Implementation of Federal Mental Health Laws Show Early Successes; Remaining Challenges
ARLINGTON, Va., Dec. 15, 2016 – Two new studies looked at how two federal laws — the Affordable Care Act and the Mental Health Parity and Addiction Equity Act (MHPAEA), — impacted access to coverage for patients with mental illness. The research, published online today in Psychiatric Services in Advance, also suggests remaining challenges.
Researcher and sole author Peter Phalen, M.A., with the University of Indianapolis, looked at health insurance use following implementation of the Affordable Care Act and found that people with moderate mental illness benefited significantly from the law. Yet people with serious mental illness did not show similar benefits.
Phalen examined short-term changes in rates of health insurance coverage, use of mental health services, affordability of mental health services, and satisfaction with health coverage. He reviewed a nationally representative sample of more than 35,000 people ages 26 to 65 between 2013 and 2014, a period that encompassed the implementation of Medicaid expansions and health insurance exchanges in January 2014.
He found that individuals with moderate mental illness (identified based on a proxy measure of psychological distress) experienced greater improvements in rates of health insurance coverage and ease of finding an affordable health plan compared with individuals with no mental illness. Individuals with severe mental illness showed no relative improvements on these measures, although they did report net increases in satisfaction with health care and coverage. No net increases in health care use or affordability of needed health care were found for any group.
In a separate study, researchers from Optum, United Health Group, Eden Prairie, Minn. and from the University of California, Los Angeles, led by Amber Gayle Thalmayer, Ph.D, looked at how the MHPAEA, impacted the use of treatment limits.

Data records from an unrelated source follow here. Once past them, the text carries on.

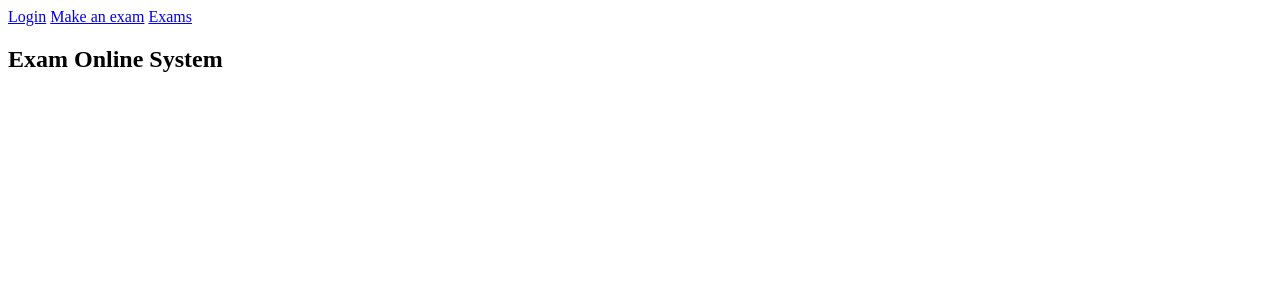
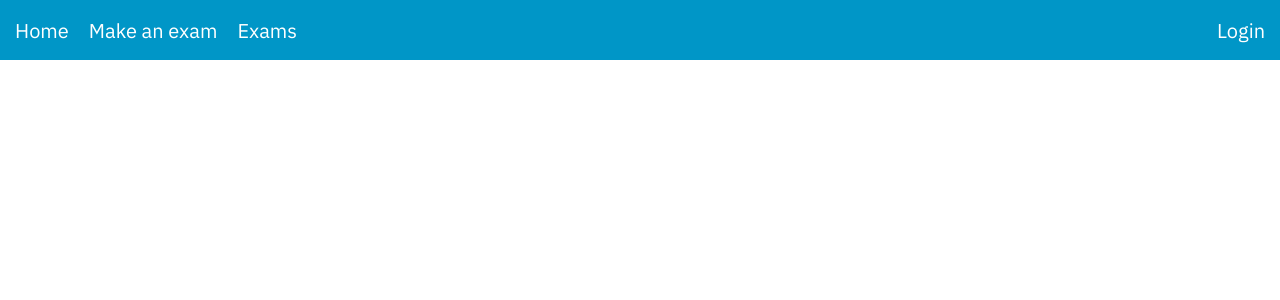
Before and after one commit to matinmat8/Exam, a Django app: page / in a window 1280 px wide. Shown: the top 300 px of the page. Run offline with Django 4.2, Linux system fonts and the light colour scheme.

Commit message:
added navbar

```diff
--- /dev/null
+++ b/exam/static/css/style.css
@@ -0,0 +1,49 @@
+@font-face {
+    font-family: ibm-plex;
+    src: url("./ibm\ plex\ sans.woff2");
+}
+
+* {
+    margin: 0;
+    padding: 0;
+    box-sizing: border-box;
+    font-family: ibm-plex;
+}
+
+.center-items {
+    display: flex;
+    justify-content: center;
+    align-items: center;
+    flex-wrap: wrap;
+}
+
+body {
+    padding-top: 60px;
+}
+
+header {
+    position: absolute;
+    top: 0;
+    width: 100%;
+}
+
+header > nav.center-items {
+    position: absolute;
+    top: 0;
+    left: 0;
+    width: 100%;
+    height: 60px;
+    background-color: #0096C7;
+    justify-content: space-between;
+    padding: 0 15px;
+}
+
+header > nav a {
+    color: #FFF;
+    text-decoration: none;
+    font-size: 20px;
+}
+
+header > nav > div {
+    gap: 20px;
+}
--- a/exam/templates/exam/base.html
+++ b/exam/templates/exam/base.html
@@ -1,29 +1,51 @@
-<!DOCTYPE html>
-
 {% load static %}
 
+<!DOCTYPE html>
 <html lang="en">
+
 <head>
   <meta charset="UTF-8">
   <title>{% block title %}Title{% endblock %}</title>
+  <link rel="stylesheet" type="text/css" href="{% static '/css/style.css' %}">
 </head>
+
 <body>
+    <header>
+        <nav class="center-items">
+            <div class="links center-items">
+                <a href="{% url 'exam:index' %}">Home</a>
+                <a href="{% url 'exam:add_name' %}">Make an exam</a>
+                <a href="{% url 'exam:exam_list' %}">Exams</a>
+            </div>
+
+
+            <div class="user center-items">
                 {% if user.is_authenticated %}
+
                   <a href="{% url 'register_login:logout' %}">LogOut</a>
+
                 {% else %}
+
                   <a href="{% url 'register_login:login' %}">Login</a>
+
                 {% endif %}
+            </div>
 
-    <a href="{% url 'exam:add_name' %}">Make an exam</a>
+        </nav>
+    </header>
 
-    <a href="{% url 'exam:exam_list' %}">Exams</a>
+    <main>
         {% block content %}
-    <h2>Exam Online System</h2>
+
+            <!-- <h2>Exam Online System</h2> -->
+
         {% endblock content %}
+    </main>
 
     <script>
       {% block javascript %}
       {% endblock %}
     </script>
 </body>
+
 </html>
```
Also changed, not shown: exam/static/css/base_style.css (deleted), exam/static/css/ibm plex sans.woff2 (added). Lines whose indentation alone changed are shown as unchanged.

Prior to implementation of the law most commercial health care plans covered only a specific number of behavioral health treatment days or visits (called quantitative treatment limits or QTLs). The law prohibited these limits except in a few specific circumstances. The intent was to make continued treatment available to those who need it by not limiting treatment based on a predetermined fixed number of days or visits.
The researchers wanted to look at whether these treatments limits were still being used. They looked at data from 380 employers and nearly 6,000 plans for years 2008 to 2013. They found that after implementation of MHPAEA in 2010, virtually all plans had eliminated treatment limits.
Thalmayer and colleagues concluded that “one of the most meaningful impacts of MHPAEA might be increased access to needed specialty behavioral health care for children and adults with depression, bipolar disorder, or psychosis, who were most likely to reach their inpatient and outpatient limit thresholds pre-parity.” Other researchers on the study included Sarah A. Friedman, M.S.P.H., Francisca Azocar, Ph.D., Jessica M. Harwood, M.S., and Susan L. Ettner, Ph.D.
While they concluded that MHPAEA has been effective in eliminating treatment limits, they cautioned that “increasing access to behavioral health care will mean going beyond such QTL changes and looking at other areas of benefit management.”
The American Psychiatric Association is a national medical specialty society whose more than 36,500 physician members specialize in the diagnosis, treatment, prevention, and research of mental illnesses, including substance use disorders.